Sunday, November 21, 2010
In the interview A Republican Swamped by the GOP Wave, Rep. Inglis explains how the current movement is a corruption of what he, his father, and Teddy Roosevelt understood as conservatism. His discussion reminds me of an elderly Republican lady I met at a state-wide meeting on environmental conservation about a decade ago. The keynote speaker was Massachusetts Environmental Secretary Bob Durand, a Republican official appointed by a Republican governor. As I sat with this lady at lunch, she asked why Republicans had gotten such a bad name among conservationists; apparently, she had heard other attendees expressing surprise that we would be addressed by a Republican, and she could not figure out why. After all, she knew that Republicans were among the leading conservationists in New England, and conserving the Earth was, well, conservative. As I explained to her at the time -- and she wistfully accepted my explanation -- a group of nihilists had decided to take over one political party or the other back in the 1980s, and they had chosen her party.
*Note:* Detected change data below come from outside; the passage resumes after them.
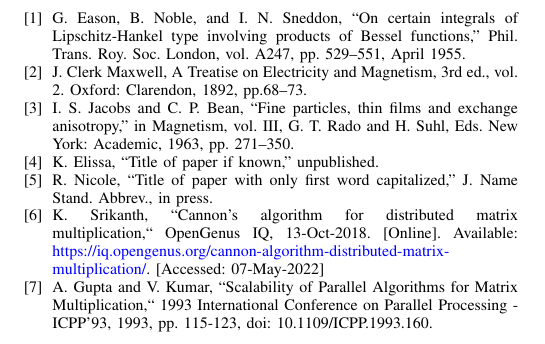
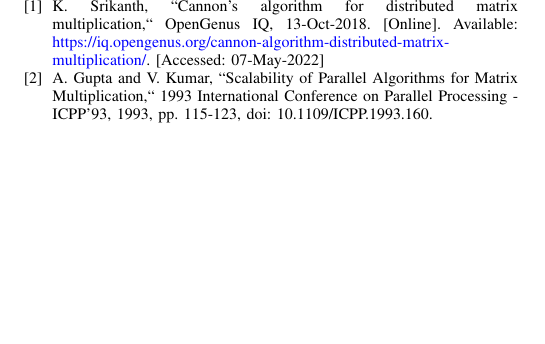
Before and after one commit to Fariz06/Tugas-5-PMC, a LaTeX paper (LaporanTubesMatriks.tex): part of one column of page 4 of 4, cut at the place of the change, the shorter picture padded with empty space. Compiled offline with pdfLaTeX.

Commit message:
Fix daftar pustaka

```diff
--- a/LaporanTubesMatriks.tex
+++ b/LaporanTubesMatriks.tex
@@ -264,13 +262,8 @@
 jika algoritma Cannon diimplementasikan secara paralel.
 
 \begin{thebibliography}{00}
-\bibitem{b1} G. Eason, B. Noble, and I. N. Sneddon, ``On certain integrals of Lipschitz-Hankel type involving products of Bessel functions,'' Phil. Trans. Roy. Soc. London, vol. A247, pp. 529--551, April 1955.
-\bibitem{b2} J. Clerk Maxwell, A Treatise on Electricity and Magnetism, 3rd ed., vol. 2. Oxford: Clarendon, 1892, pp.68--73.
-\bibitem{b3} I. S. Jacobs and C. P. Bean, ``Fine particles, thin films and exchange anisotropy,'' in Magnetism, vol. III, G. T. Rado and H. Suhl, Eds. New York: Academic, 1963, pp. 271--350.
-\bibitem{b4} K. Elissa, ``Title of paper if known,'' unpublished.
-\bibitem{b5} R. Nicole, ``Title of paper with only first word capitalized,'' J. Name Stand. Abbrev., in press.
-\bibitem{b6} K. Srikanth, ``Cannon's algorithm for distributed matrix multiplication,`` OpenGenus IQ, 13-Oct-2018. [Online]. Available: \href{https://iq.opengenus.org/cannon-algorithm-distributed-matrix-multiplication/}{https://iq.opengenus.org/cannon-algorithm-distributed-matrix-multiplication/}. [Accessed: 07-May-2022]
-\bibitem{b7} A. Gupta and V. Kumar, ``Scalability of Parallel Algorithms for Matrix Multiplication,`` 1993 International Conference on Parallel Processing - ICPP'93, 1993, pp. 115-123, doi: 10.1109/ICPP.1993.160.
+\bibitem{b1} K. Srikanth, ``Cannon's algorithm for distributed matrix multiplication,`` OpenGenus IQ, 13-Oct-2018. [Online]. Available: \href{https://iq.opengenus.org/cannon-algorithm-distributed-matrix-multiplication/}{https://iq.opengenus.org/cannon-algorithm-distributed-matrix-multiplication/}. [Accessed: 07-May-2022]
+\bibitem{b2} A. Gupta and V. Kumar, ``Scalability of Parallel Algorithms for Matrix Multiplication,`` 1993 International Conference on Parallel Processing - ICPP'93, 1993, pp. 115-123, doi: 10.1109/ICPP.1993.160.
 \end{thebibliography}
 
 \end{document}
```
Also changed, not shown: LaporanTubesMatriks.tex (8 more changed lines).
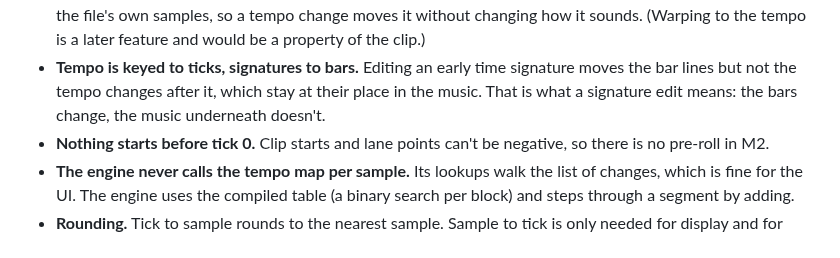
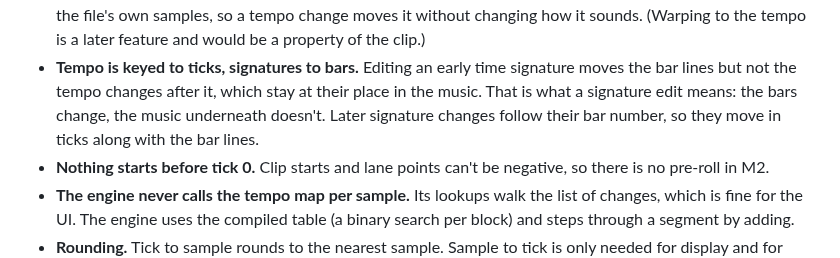
Before and after one commit to Jezza672/noodle, a Markdown page: docs/ARCHITECTURE.md, the part around one of its changes. Drawn GitHub-style.

```diff
--- a/docs/ARCHITECTURE.md
+++ b/docs/ARCHITECTURE.md
@@ -394,7 +399,8 @@ Settled for M2 (Phase 0):
 - **Tempo is keyed to ticks, signatures to bars.** Editing an early time
   signature moves the bar lines but not the tempo changes after it, which
   stay at their place in the music. That is what a signature edit means: the
-  bars change, the music underneath doesn't.
+  bars change, the music underneath doesn't. Later signature changes follow
+  their bar number, so they move in ticks along with the bar lines.
 - **Nothing starts before tick 0.** Clip starts and lane points can't be
   negative, so there is no pre-roll in M2.
 - **The engine never calls the tempo map per sample.** Its lookups walk the
```
Also changed, not shown: other parts of docs/ARCHITECTURE.md (+17 -6 lines).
Rep. Inglis is among a dwindling number of Republicans to understand what "conservative" actually means. Like his father, he thinks that conserving resources is conservative, but he is being replaced by those who think it is conservative to waste resources and send other people's kids abroad to defend the right to do so. Sadly, his brand of conservatism is on the wane in Washington.